But first, rewind exactly one year. Enter the newly restored 1920s cinema at Frogner in Oslo. Frescoed stars, cobweb, myrrh, and pumpkins. On the big screen: John Carpenter’s cult classic Halloween (1978). In the pit: Ulver, performing a reimagined version of the iconic score. A surprising and timely one-off right before the capital city shut down for real.
After the lights were turned off that evening, the All Hallows’ Eve quartet – Ole Alexander Halstensgård, Kristoffer Rygg, Tore Ylwizaker and Stian Westerhus – went full isolation in their studio below the haunted hill, fantasizing about bygone nights of slasher, exploitation, and giallo. Three or four months went by, the band returned to the living, and sent their radiophonic workshop experiments off to the Dogs of Doom, France, where friend and fellow film freak, Carpenter Brut did a razor-sharp mix before taking it to Thibault Chaumont (Deviant Lab) for the master.

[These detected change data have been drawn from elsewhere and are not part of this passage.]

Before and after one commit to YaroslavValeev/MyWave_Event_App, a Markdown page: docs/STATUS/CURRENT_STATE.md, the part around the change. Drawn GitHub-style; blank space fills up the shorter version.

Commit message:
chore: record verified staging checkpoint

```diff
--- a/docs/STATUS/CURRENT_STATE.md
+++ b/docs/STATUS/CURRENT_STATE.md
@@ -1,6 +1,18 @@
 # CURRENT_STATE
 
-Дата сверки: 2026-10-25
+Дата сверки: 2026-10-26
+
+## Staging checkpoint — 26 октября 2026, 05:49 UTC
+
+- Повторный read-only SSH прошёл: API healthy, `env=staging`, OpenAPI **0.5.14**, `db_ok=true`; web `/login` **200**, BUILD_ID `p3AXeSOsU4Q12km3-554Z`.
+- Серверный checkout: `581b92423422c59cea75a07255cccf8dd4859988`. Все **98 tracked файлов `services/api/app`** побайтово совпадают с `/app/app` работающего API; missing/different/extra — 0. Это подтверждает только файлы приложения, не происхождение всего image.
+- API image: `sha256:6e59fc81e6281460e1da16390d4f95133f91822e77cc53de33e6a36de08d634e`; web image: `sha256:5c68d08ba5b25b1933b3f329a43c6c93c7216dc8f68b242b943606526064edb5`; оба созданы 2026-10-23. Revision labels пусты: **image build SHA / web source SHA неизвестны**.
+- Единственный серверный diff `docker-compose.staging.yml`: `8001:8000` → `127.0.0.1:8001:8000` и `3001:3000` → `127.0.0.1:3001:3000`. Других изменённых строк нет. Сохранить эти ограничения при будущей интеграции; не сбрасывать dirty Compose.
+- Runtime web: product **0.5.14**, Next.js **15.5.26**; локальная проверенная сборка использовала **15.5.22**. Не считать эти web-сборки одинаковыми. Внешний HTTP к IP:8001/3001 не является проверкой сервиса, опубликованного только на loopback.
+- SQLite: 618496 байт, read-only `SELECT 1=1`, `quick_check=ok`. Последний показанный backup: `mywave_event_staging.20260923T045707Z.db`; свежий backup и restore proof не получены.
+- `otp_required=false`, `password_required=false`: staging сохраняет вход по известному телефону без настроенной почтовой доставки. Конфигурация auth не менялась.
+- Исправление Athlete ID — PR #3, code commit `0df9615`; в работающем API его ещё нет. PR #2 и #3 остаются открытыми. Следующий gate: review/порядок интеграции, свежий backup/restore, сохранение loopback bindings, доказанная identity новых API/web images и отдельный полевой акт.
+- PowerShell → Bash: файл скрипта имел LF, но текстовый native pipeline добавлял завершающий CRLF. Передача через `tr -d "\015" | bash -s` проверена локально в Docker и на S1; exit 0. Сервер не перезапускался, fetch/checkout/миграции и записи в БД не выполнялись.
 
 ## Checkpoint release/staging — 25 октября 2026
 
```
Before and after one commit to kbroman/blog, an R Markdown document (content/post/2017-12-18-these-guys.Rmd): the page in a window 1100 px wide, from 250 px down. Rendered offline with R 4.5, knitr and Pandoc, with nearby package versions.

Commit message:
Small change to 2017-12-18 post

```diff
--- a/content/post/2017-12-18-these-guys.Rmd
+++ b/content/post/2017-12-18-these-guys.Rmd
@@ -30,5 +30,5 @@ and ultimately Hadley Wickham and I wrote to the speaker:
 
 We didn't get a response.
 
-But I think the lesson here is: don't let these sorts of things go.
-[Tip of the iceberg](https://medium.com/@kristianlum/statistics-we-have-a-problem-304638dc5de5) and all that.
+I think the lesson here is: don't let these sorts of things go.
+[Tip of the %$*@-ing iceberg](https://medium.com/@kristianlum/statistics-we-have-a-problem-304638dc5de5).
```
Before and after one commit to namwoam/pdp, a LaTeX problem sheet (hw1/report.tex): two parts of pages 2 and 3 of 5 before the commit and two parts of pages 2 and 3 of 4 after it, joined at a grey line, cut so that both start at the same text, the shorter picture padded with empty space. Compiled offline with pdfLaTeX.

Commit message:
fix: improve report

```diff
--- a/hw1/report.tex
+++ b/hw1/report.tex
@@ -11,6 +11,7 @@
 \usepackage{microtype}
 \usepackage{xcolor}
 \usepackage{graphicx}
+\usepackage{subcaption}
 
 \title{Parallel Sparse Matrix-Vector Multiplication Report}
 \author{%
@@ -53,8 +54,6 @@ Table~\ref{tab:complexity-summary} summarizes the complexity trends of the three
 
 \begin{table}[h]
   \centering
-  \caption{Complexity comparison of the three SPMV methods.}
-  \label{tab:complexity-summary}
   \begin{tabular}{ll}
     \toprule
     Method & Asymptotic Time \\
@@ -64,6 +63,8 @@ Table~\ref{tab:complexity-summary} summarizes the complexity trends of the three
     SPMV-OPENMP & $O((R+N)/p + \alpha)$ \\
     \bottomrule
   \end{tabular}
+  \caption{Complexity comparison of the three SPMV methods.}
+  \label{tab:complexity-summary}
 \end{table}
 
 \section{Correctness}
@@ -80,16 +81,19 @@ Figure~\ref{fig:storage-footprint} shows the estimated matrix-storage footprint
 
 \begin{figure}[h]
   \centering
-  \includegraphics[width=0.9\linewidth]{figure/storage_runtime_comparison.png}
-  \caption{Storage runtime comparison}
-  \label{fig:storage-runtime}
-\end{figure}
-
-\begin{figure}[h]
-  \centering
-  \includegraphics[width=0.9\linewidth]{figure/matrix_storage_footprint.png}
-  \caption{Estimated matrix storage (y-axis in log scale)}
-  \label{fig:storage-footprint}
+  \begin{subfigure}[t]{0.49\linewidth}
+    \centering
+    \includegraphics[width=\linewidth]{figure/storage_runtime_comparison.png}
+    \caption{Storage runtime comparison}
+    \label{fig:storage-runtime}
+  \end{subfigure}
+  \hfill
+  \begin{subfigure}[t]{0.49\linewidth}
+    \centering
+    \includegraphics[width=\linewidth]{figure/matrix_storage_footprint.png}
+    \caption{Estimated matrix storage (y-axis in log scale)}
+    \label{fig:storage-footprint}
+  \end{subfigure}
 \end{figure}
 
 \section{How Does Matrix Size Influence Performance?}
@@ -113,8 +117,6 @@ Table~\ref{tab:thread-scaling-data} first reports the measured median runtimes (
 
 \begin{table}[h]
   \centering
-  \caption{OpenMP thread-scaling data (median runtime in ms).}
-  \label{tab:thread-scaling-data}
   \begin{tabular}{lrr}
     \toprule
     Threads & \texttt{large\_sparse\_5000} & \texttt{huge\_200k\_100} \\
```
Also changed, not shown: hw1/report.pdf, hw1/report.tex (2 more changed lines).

Scary Muzak, on one hand a homage to Carpenter’s themes – five out of twelve tracks are covers whereas the rest comes from the outer realms – and on the other zooming out on the aesthetics of the late ’70s and early ’80s popular culture. It is perhaps the Norwegians’ most hauntological moment, whirling up themes and moods, horrors and mysteries hidden in the foggy back alleys of your youth. Imagine the gloomy siblings of Les Humphries, Gert Wilden, and their respective orchestras, armed to their teeth with synths, pads, FX. Sometimes classy and chilling, other times amusingly smooth and sleazy, and at times outright beautiful in its suspense-filled vigour, Scary Muzak is an inspired, goblinesque addition to the ever-expanding Ulver catalogue. Interior films, remember?
It’s Halloween, and everyone’s entitled to one good scare.